Today we are being offered "accessory foods" rather than food reform. Commercial firms have placed their "food accessories" on the market to be taken in doses of a spoonful or more at a time, just like drugs. The "accessory foods" are supposed to adjust an "ill balanced diet." Why not balance the diet? We need to thoroughly revolutionize and completely reform our diet.
One house advertises that its product "is not a substitute, but is the quintessence of the green leaf in a palatable and assimilable form." This is not a dietetic, but a drug conception. No process can take the "quintessence of the green leaf" and give it to us so that it will be as valuable as the green leaf. Besides, the green leaf exists in a palatable and assimilable form.
Dr. Oswald says: "Ours is an age of extracts. We have moral extracts in the form of Bible-House pamphlets; language-extracts in the form of compendious grammers; exercise extracts under the name of gymnastic curriculums; air-extracts in the shape of oxygen-bladders, any a vast deal of such food-concentrations as Liebig's soup, fruitjellies, condensed milk, and flavoring extracts. But, somehow or other, the old plan seems after all, the best."
Artificial food preparations are advertised to contain just the food elements required and to contain these in just the right proportions. This claim has weight only with those who do not know that the makers of the foods do not know what the right proportions of these elements are. One firm advertises that one of its "accessory foods" is "concentrated to more than 400 times the potency of the fresh, raw vegetables from which it is derived." There is no reason to believe that such concentration can be helpful. Man is correlated with and adapted to foods as Nature - the plant kingdom - produces them.
Berg says: "All artificial (food) preparations are more or less unbalanced, simply because the fundamental knowledge necessary for their manufacture is entirely lacking. Only living plants can give us all the factors necessary for the maintenance of health." He further says: "physiologically, we have not the slightest idea how many in what proportion mineral substances are required by the human being. It is identically the same with vitamins."
Consistent with our artificial thinking habits one company that produces and sells prepared spinach juice, after supplying much unimpeachable testimony showing the great value of spinach, supplies four reasons why we should reject fresh spinach as unsuitable, and should employ their processed and inferior product instead.
The shelves of the so-called health food stores of the land are groaning under their load of bottled, canned and powdered foods and food juices; each one guaranteed to be good for dozens of so called diseases; each one a necessary adjunct to our diet. Their minerals and vitamins are said to be concentrated so that only small amounts of them supply the deficiencies in the conventional diet.

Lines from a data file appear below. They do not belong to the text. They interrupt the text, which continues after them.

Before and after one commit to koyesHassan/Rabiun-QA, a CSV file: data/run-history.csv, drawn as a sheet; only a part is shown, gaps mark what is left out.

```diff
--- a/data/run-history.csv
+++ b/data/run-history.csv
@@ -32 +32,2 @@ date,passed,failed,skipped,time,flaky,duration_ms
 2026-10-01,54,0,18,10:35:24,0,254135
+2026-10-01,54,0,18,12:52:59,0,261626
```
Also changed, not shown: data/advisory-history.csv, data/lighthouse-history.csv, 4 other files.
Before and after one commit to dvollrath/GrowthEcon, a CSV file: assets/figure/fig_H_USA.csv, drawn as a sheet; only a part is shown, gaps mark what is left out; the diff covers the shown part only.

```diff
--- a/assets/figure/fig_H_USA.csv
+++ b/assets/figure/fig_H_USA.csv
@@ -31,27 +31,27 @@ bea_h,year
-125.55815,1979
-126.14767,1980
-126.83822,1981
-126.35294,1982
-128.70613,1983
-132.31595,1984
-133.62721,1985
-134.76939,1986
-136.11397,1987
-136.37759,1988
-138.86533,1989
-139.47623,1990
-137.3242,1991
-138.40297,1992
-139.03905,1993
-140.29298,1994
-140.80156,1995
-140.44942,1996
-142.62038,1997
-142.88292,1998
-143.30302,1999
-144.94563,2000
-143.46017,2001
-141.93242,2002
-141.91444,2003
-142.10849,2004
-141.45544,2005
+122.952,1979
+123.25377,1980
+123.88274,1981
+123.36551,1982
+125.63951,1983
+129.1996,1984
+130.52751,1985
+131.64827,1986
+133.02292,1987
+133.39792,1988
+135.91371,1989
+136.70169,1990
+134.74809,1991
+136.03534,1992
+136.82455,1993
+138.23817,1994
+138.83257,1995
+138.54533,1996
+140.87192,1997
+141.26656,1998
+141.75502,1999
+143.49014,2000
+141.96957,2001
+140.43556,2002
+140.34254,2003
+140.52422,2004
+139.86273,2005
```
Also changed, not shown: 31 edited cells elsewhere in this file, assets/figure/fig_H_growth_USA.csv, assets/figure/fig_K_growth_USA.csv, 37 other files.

Instead of adding bottled spinach juice, powdered sea weeds and other such inferior products to the conventional, deficient diet, we need to revolutionize our diet. The real health foods do not come in cans, bottles, boxes and capsules. They are grown in garden and orchard, are irradiated by the sun, rather than by an ultra-violet a, lamp, and are more suited to the nutritive needs of our bodies as they come, ready-made, from the lap of mother nature, than after they have been dried, powdered, canned, bottled and cooked.
Superior nutrition can come only from a fundamentally correct and fully adequate dietary and no amount of supplementary additions to our, at present, largely denatured diet can give us superior nutrition.